He waka eke noa - We’re all in this boat together
Based on an editorial about the importance of engaging with Maori, which ran in Energy News in late 2014.
New Zealand Petroleum and Minerals (NZP&M) has stewardship of New Zealand’s government-owned oil, gas, mineral and coal resources.
Our aim is to attract operators with high health, safety and environmental standards so we can grow our economy and provide a better standard of living for New Zealanders.
Success for these companies means success for New Zealand – a win-win for us all.
That’s why it is important we provide them with as much clarity as possible about what they need to do to operate successfully in New Zealand.
Successfully engaging with iwi (tribe) and hapū (sub-tribe) is a critical part of this.
As a government regulator NZP&M already consults with iwi and hapū over permit applications and tenders. Over the last few years we’ve embarked on an ongoing programme to build our stakeholder engagement capability.
Our stakeholder team has grown considerably, with staff going out around the country to meet with iwi, hapū and local authorities on a regular basis.
Our face-to-face, or kanohi ki te kanohi, meetings with tangata whenua are building stronger working relationships and helping those communities better understand the industry, how it is regulated and how it helps our national and regional economies.
We also have 26 Crown Minerals Protocols with iwi governance groups set up specifically to receive Treaty of Waitangi settlements. The protocols include consultation and a commitment to an ongoing relationship with those iwi.
In regards to operators, changes have been made to the Crown Minerals Act, which governs the allocation of the Crown’s petroleum and mineral resources, now requiring them to report annually on any engagement with iwi and hapū they have undertaken.
This is an additional measure – beyond the consultation we undertake around permits - aimed at strengthening operator and tangata whenua relationships.
It is also about operators being open and transparent with the Crown so we can get an appreciation of exactly who is engaging with which local iwi and hapū.
When it comes to specific operations the engagement should be led by the operator - as is the case with any company seeking support to run their business in a community.
While there is no legal requirement for operators to build a relationship with iwi or hapū in whose rohe (territory) they have a permit, it’s clearly the smart, as well as the right, thing to do.
This is especially so given the resource development process – from exploration to decommissioning – can last for decades.
There may be unresolved Treaty grievances still under negotiation with the Crown that may impact on that engagement.
Likewise, there may be dissatisfaction among some Maori over Crown ownership of some resources.
These discussions and debate are all part of our rich social fabric and form part of the New Zealand experience.

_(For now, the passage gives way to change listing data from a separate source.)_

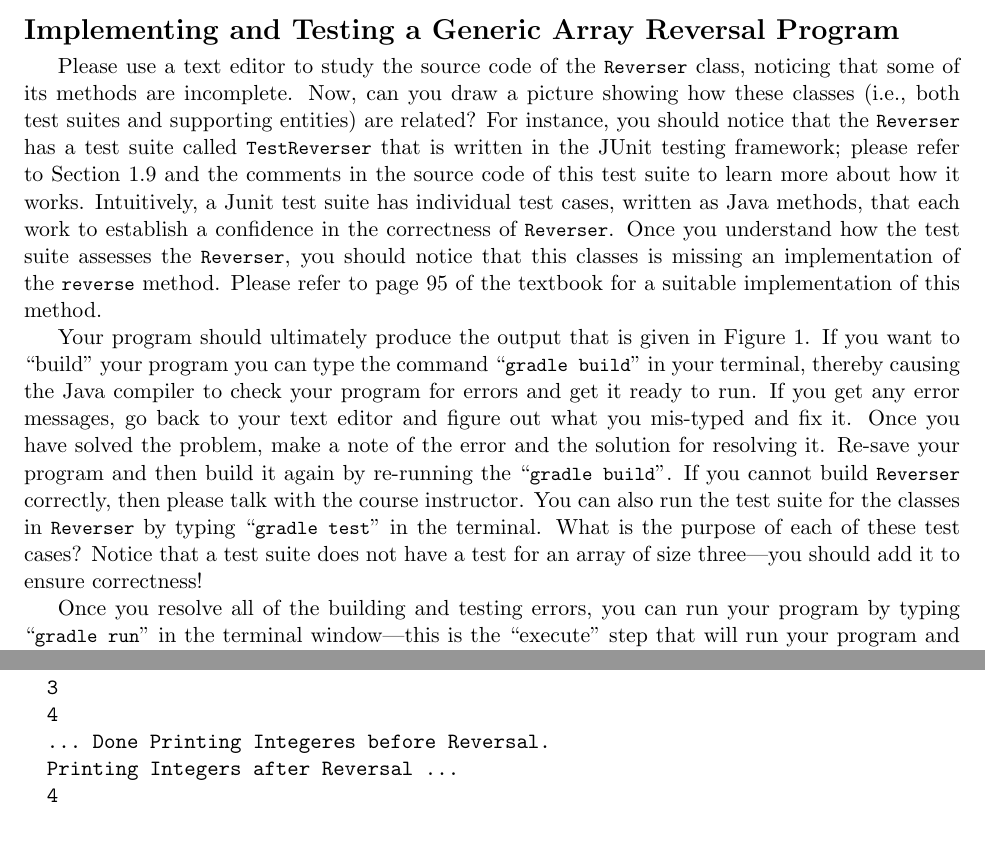
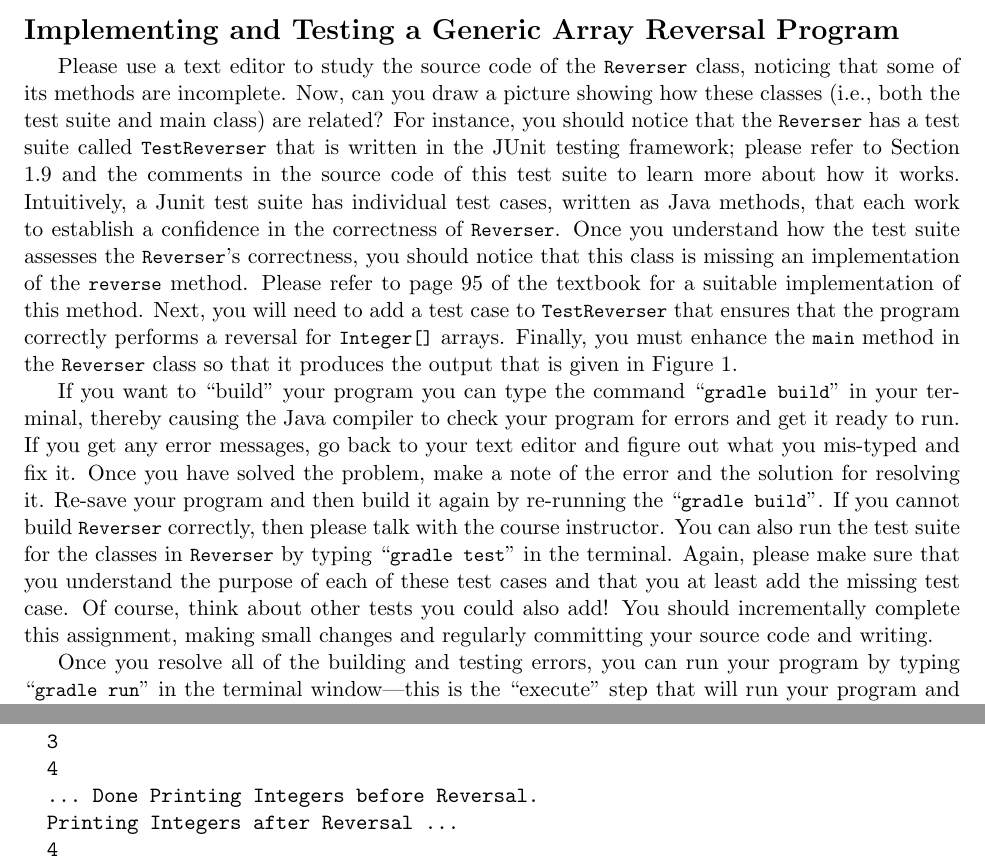
Before and after one commit to Allegheny-Computer-Science-112-S2018/cs112-S2018-sheets, a LaTeX document (lab03/cs112S2018_lab03.tex): two parts of pages 3 and 4 of 5, joined at a grey line, cut so that both start at the same text, the shorter picture padded with empty space. Compiled offline with pdfLaTeX.

Commit message:
Improving the description of the assignment in cs112S2018_lab03.

```diff
--- a/lab03/cs112S2018_lab03.tex
+++ b/lab03/cs112S2018_lab03.tex
@@ -235,33 +235,34 @@ discoveries with a neighbor and a \mbox{teaching assistant}.
 
 Please use a text editor to study the source code of the \mainprogram{} class,
 noticing that some of its methods are incomplete. Now, can you draw a picture
-showing how these classes (i.e., both test suites and supporting entities) are
+showing how these classes (i.e., both the test suite and main class) are
 related? For instance, you should notice that the \mainprogram{} has a test
 suite called \testprogram{} that is written in the JUnit testing framework;
 please refer to Section 1.9 and the comments in the source code of this test
 suite to learn more about how it works. Intuitively, a Junit test suite has
 individual test cases, written as Java methods, that each work to establish a
-confidence in the correctness of \mainprogram{}. Once you understand how
-the test suite assesses the \mainprogram{}, you should notice that this classes
-is missing an implementation of the \program{reverse} method. Please refer to
-page 95 of the textbook for a suitable implementation of this method.
+confidence in the correctness of \mainprogram{}. Once you understand how the
+test suite assesses the \mainprogram's correctness, you should notice that this
+class is missing an implementation of the \program{reverse} method. Please refer
+to page 95 of the textbook for a suitable implementation of this method. Next,
+you will need to add a test case to \testprogram{} that ensures that the program
+correctly performs a reversal for \program{Integer[]} arrays. Finally, you must
+enhance the \program{main} method in the \mainprogram{} class so that it
+produces the output that is given in Figure~\ref{fig:output}.
 
-% You should add these methods to the program, including test cases whenever it
-% will help you to establish a confidence in the correctness of your
-% implementation. I
-
-Your program should ultimately produce the output that is given in
-Figure~\ref{fig:output}. If you want to \step{build} your program you can type
-the command \gradlebuild{} in your terminal, thereby causing the Java compiler
-to check your program for errors and get it ready to run. If you get any error
-messages, go back to your text editor and figure out what you mis-typed and fix
-it. Once you have solved the problem, make a note of the error and the solution
-for resolving it. Re-save your program and then build it again by re-running the
-\gradlebuild{}. If you cannot build \mainprogram{} correctly, then please talk
-with the course instructor. You can also run the test suite for the classes in
-\mainprogram{} by typing \gradletest{} in the terminal. What is the purpose of
-each of these test cases? Notice that a test suite does not have a test for an
-array of size three---you should add it to ensure correctness!
+If you want to \step{build} your program you can type the command \gradlebuild{}
+in your terminal, thereby causing the Java compiler to check your program for
+errors and get it ready to run. If you get any error messages, go back to your
+text editor and figure out what you mis-typed and fix it. Once you have solved
+the problem, make a note of the error and the solution for resolving it. Re-save
+your program and then build it again by re-running the \gradlebuild{}. If you
+cannot build \mainprogram{} correctly, then please talk with the course
+instructor. You can also run the test suite for the classes in \mainprogram{} by
+typing \gradletest{} in the terminal. Again, please make sure that you
+understand the purpose of each of these test cases and that you at least add the
+missing test case. Of course, think about other tests you could also add! You
+should incrementally complete this assignment, making small changes and
+regularly committing your source code and writing.
 
 Once you resolve all of the building and testing errors, you can run your
 program by typing \gradlerun{} in the terminal window---this is the ``execute''
@@ -302,7 +303,7 @@ should write one high-quality paragraph that reports on your experiences. Your
   2
   3
   4
-  ... Done Printing Integeres before Reversal.
+  ... Done Printing Integers before Reversal.
   Printing Integers after Reversal ...
   4
   3
```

While they are indisputably Crown/Māori matters, it is important that operators understand the context in which they working.
Success in their own engagement will in part be dependent on an operator’s ability to appreciate and respect this.
As NZP&M work to lift our game in the engagement space, we also want to do our best to ensure that operators know what will help them to achieve their objectives.
That’s why we worked with Taranaki iwi Ngāti Ruanui to develop Best Practice Guidelines for Engagement with Māori, which were formally endorsed by the Iwi Chair’s Forum this year.
They’re a useful tool, particularly for new entrants unfamiliar with Māori culture and protocols.
The CMA reporting requirements are another step in this direction.
The feedback we’ve had from existing operators is that they understand this and are quite comfortable with the changes. The big companies already have well-developed engagement programmes.
The changes support new entrants to understand what they need to do to succeed in New Zealand, which is clearly in all of our interest.
He waka eke noa - a well-known Māori proverb, sums it up – we’re all in this boat together.